Saved entries:
%%
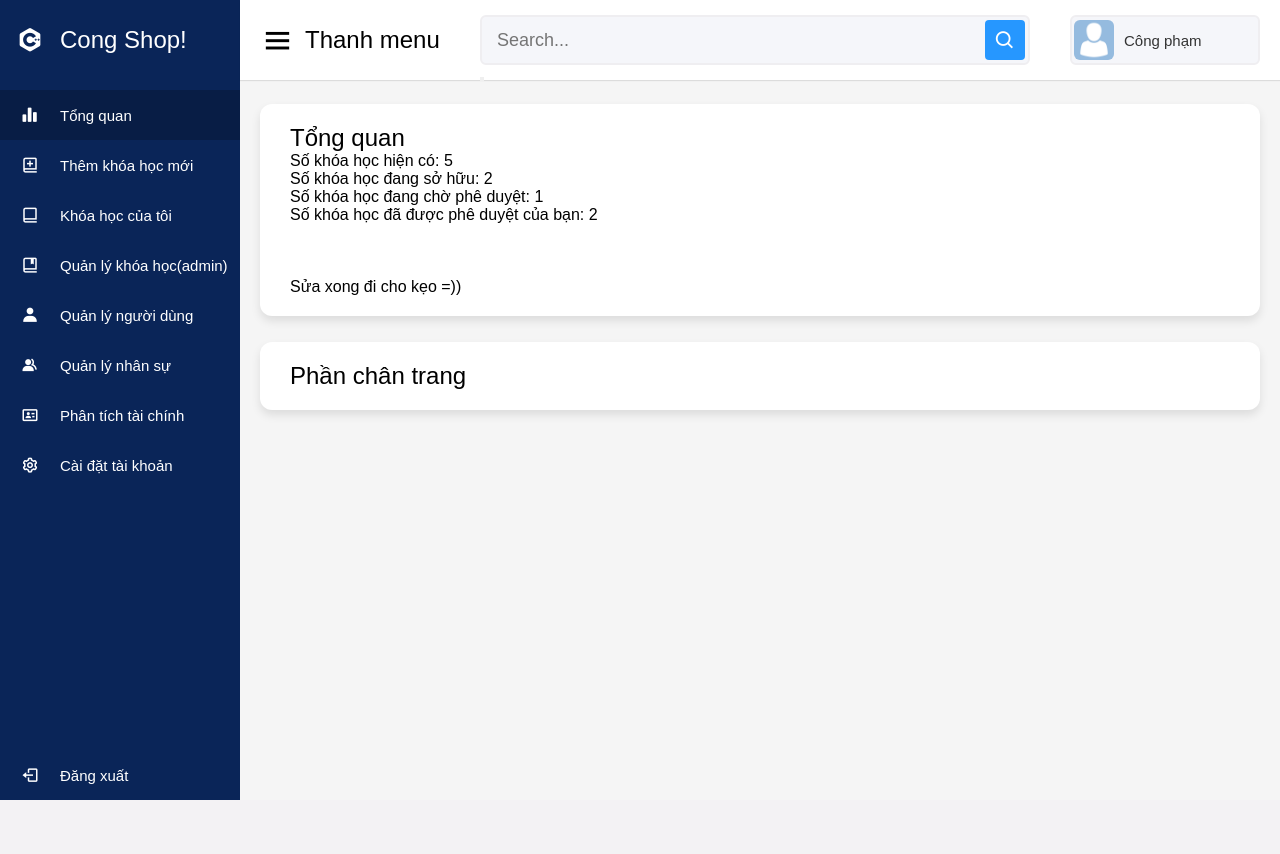
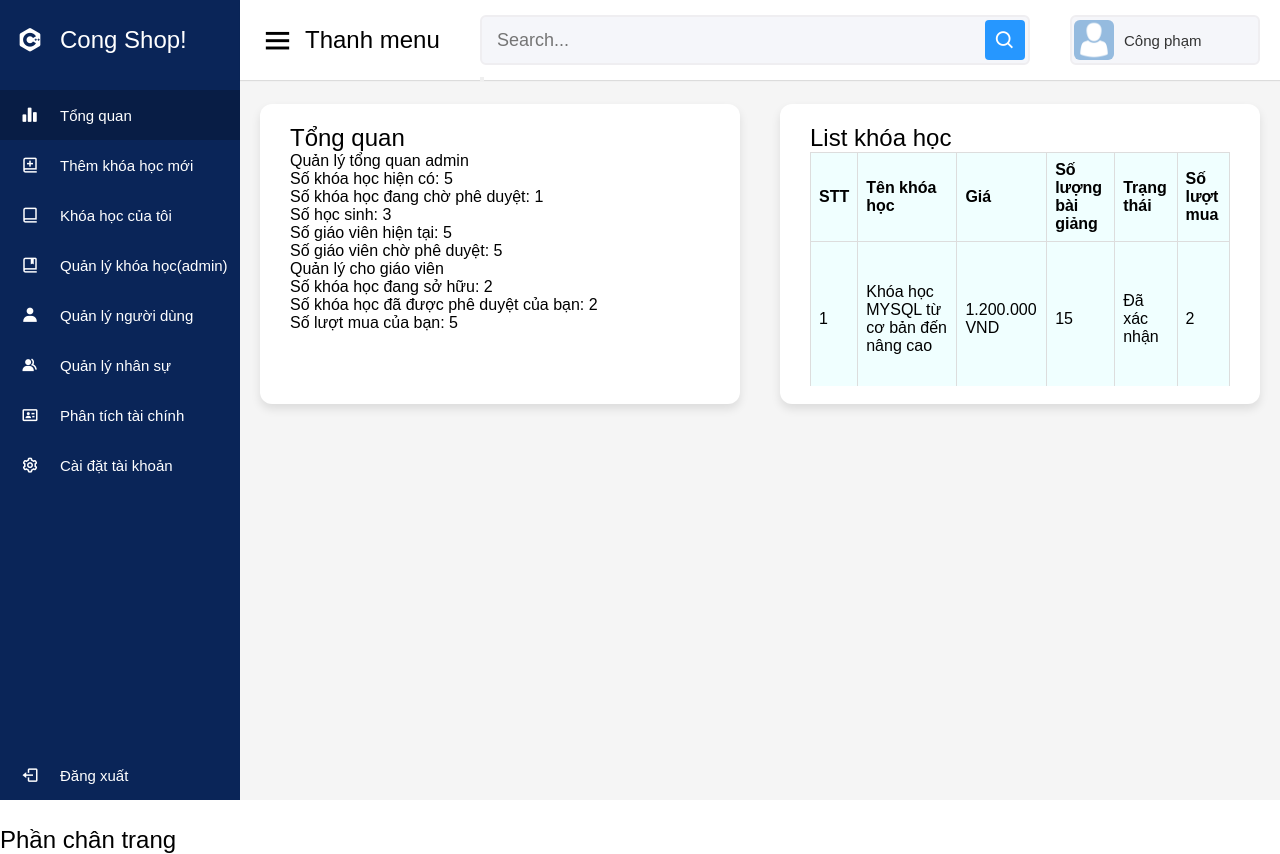
Before and after one commit to PhamTienThanhCong/website_buy_sell_coursera, a PHP site: page /admin/manage/overview_exam.php in a window 1280 px wide. Before the commit the page ends 800 px from the top, so only its background shows below. Run offline with PHP 8.4, Linux system fonts and the light colour scheme; a user stored in the database is signed in; data comes from the database, SQL or seed files in the repository.

Commit message:
update tổng quan

```diff
--- a/admin/manage/overview_exam.php
+++ b/admin/manage/overview_exam.php
@@ -12,7 +12,7 @@ require "../../public/connect_sql.php";
     <meta charset="UTF-8">
     <meta http-equiv="X-UA-Compatible" content="IE=edge">
     <meta name="viewport" content="width=device-width, initial-scale=1.0">
-    <title>example</title>
+    <title>Tổng quan</title>
     <!-- Css default -->
     <link rel="stylesheet" href="../default/style.css">
     <link href='https://unpkg.com/boxicons@2.0.7/cs0s/boxicons.min.css' rel='stylesheet'>
@@ -22,6 +22,18 @@ require "../../public/connect_sql.php";
     /* Phần in đậm của option */
     #course-overview {
         background: #081D45;
+    }
+
+    table {
+        border-collapse: collapse;
+        width: 100%;
+    }
+
+    td, th {
+        border: 1px solid #dddddd;
+        background: azure;
+        text-align: left;
+        padding: 8px;
     }
 
     /* Phần in đậm của option */
@@ -54,45 +66,127 @@ require "../default/option.php"
 
 
                 <p>
-                <?php
+
+                    <?php
                     if ($_SESSION["lever"] == 2) {
+                        print("Quản lý tổng quan admin<br>");
                         $result = mysqli_query($connection, "select count(*) as count from course");
                         print("Số khóa học hiện có: " . mysqli_fetch_array($result)["count"]);
                         print("<br>");
-                    }
-                    $result=mysqli_query($connection,"select count(*) as count from course where id_admin = '{$_SESSION["id"]}'");
-                    print("Số khóa học đang sở hữu: " . mysqli_fetch_array($result)["count"]);
-                    print("<br>");
-                    if ($_SESSION["lever"] == 2) {
                         $result = mysqli_query($connection, "select count(*) as count from course where status_course=0");
                         print("Số khóa học đang chờ phê duyệt: " . mysqli_fetch_array($result)["count"]);
                         print("<br>");
+                        $result = mysqli_query($connection, "select count(*) as count from user");
+                        print("Số học sinh: " . mysqli_fetch_array($result)["count"]);
+                        print("<br>");
+                        $result = mysqli_query($connection, "select count(*) as count from admin");
+                        print("Số giáo viên hiện tại: " . mysqli_fetch_array($result)["count"]);
+                        print("<br>");
+                        $result = mysqli_query($connection, "select count(*) as count from admin");
+                        print("Số giáo viên chờ phê duyệt: " . mysqli_fetch_array($result)["count"]);
+                        print("<br>");
                     }
+                    ?>
+                </p>
+                <p>
+                    Quản lý cho giáo viên<br>
+                    <?php
+                    $result = mysqli_query($connection, "select count(*) as count from course where id_admin = '{$_SESSION["id"]}'");
+                    print("Số khóa học đang sở hữu: " . mysqli_fetch_array($result)["count"]);
+                    print("<br>");
                     $result = mysqli_query($connection, "select count(*) as count from course where status_course=1 and id_admin = '{$_SESSION["id"]}'");
                     print("Số khóa học đã được phê duyệt của bạn: " . mysqli_fetch_array($result)["count"]);
                     print("<br>");
+                    $sql = "select count(*) as count from oder where id_course in (select id_course from course where status_course=1 and id_admin = '{$_SESSION["id"]}')";
+                    $result = mysqli_query($connection, $sql);
+                    print("Số lượt mua của bạn: " . mysqli_fetch_array($result)["count"]);
+                    print("<br>");
+                    ?>
+                </p>
+            </div>
+
+            <div style="height: 300px; " class="recent-sales box">
+                <div class="title">List khóa học</div>
+                <?php
+
+                if (!function_exists('currency_format')) {
+                    function currency_format($number, $suffix = ' VND')
+                    {
+                        if (!empty($number)) {
+                            return number_format($number, 0, ',', '.') . "{$suffix}";
+                        }
+                    }
+                }
+
+                require "../../public/connect_sql.php";
+                $id = $_SESSION['id'];
+                $sql = "SELECT course.*, COUNT(lesson.id_course) as number_course FROM `course`
+                                LEFT OUTER JOIN lesson ON course.id_course = lesson.id_course
+                                WHERE course.id_admin = '$id'
+                                GROUP BY course.id_course";
+                $courses = mysqli_query($connection, $sql);
+
                 ?>
-                </p>
-                <!-- Code here -->
-                <br>
+                <div style="height: 90%;overflow-y: scroll;">
+                    <table style="overflow-y: scroll; height: 50vh;">
+                        <thead style="position: sticky; top: 0">
+                        <tr>
+                            <th>STT</th>
+                            <th>Tên khóa học</th>
+                            <th>Giá</th>
+                            <th>Số lượng bài giảng</th>
+                            <th>Trạng thái</th>
+                            <th>Số lượt mua</th>
+                        </tr>
+                        </thead>
+                        <?php foreach ($courses
 
-                <br><br>
-                <p>Sửa xong đi cho kẹo =))</p>
-                <!-- Code here -->
-
+                        as $index => $course) { ?>
+                        <tr>
+                            <td>
+                                <?php echo $index + 1; ?>
+                            </td>
+                            <td>
+                                <?php echo $course['name_course'] ?>
+                            </td>
+                            <td>
+                                <?php echo currency_format($course['price']) ?>
+                            </td>
+                            <td>
+                                <?php echo $course['number_course'] ?>
+                            </td>
+                            <td>
+                                <?php
+                                if ($course['status_course'] == 0) {
+                                    echo "Chờ xác nhận";
+                                } else {
+                                    echo "Đã xác nhận";
+                                }
+                                ?>
+                            </td>
+                            <td>
+                                <?php
+                                    $sql = "select count(*) as count from oder where id_course = '{$course['id_course']}'";
+                                    $result = mysqli_query($connection, $sql);
+                                    print(mysqli_fetch_array($result)["count"]);
+                                ?>
+                            </td>
+                            <?php } ?>
+                        <tr>
+                    </table>
+                </div>
             </div>
         </div>
         <!-- đây là 1 khối nội dung -->
-
-        <!-- Phần chân trang -->
-        <?php require "../default/footer.php" ?>
-        <!-- Phần chân trang -->
 
     </div>
     <!-- Phần content chính -->
 
 </section>
 <!-- hàm section chính -->
+<!-- Phần chân trang -->
+<?php require "../default/footer.php" ?>
+<!-- Phần chân trang -->
 </body>
 <!-- javaScript Chung :3 -->
 <script type="text/javascript" src="./script/js_chung.js"></script>
```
%%
# WORK ITEM:
Return every line from the entries above that includes the word "default".

# OUTPUT FOR THIS TASK:
     <!-- Css default -->
     <link rel="stylesheet" href="../default/style.css">
@@ -54,45 +66,127 @@ require "../default/option.php"
-        <?php require "../default/footer.php" ?>
+<?php require "../default/footer.php" ?>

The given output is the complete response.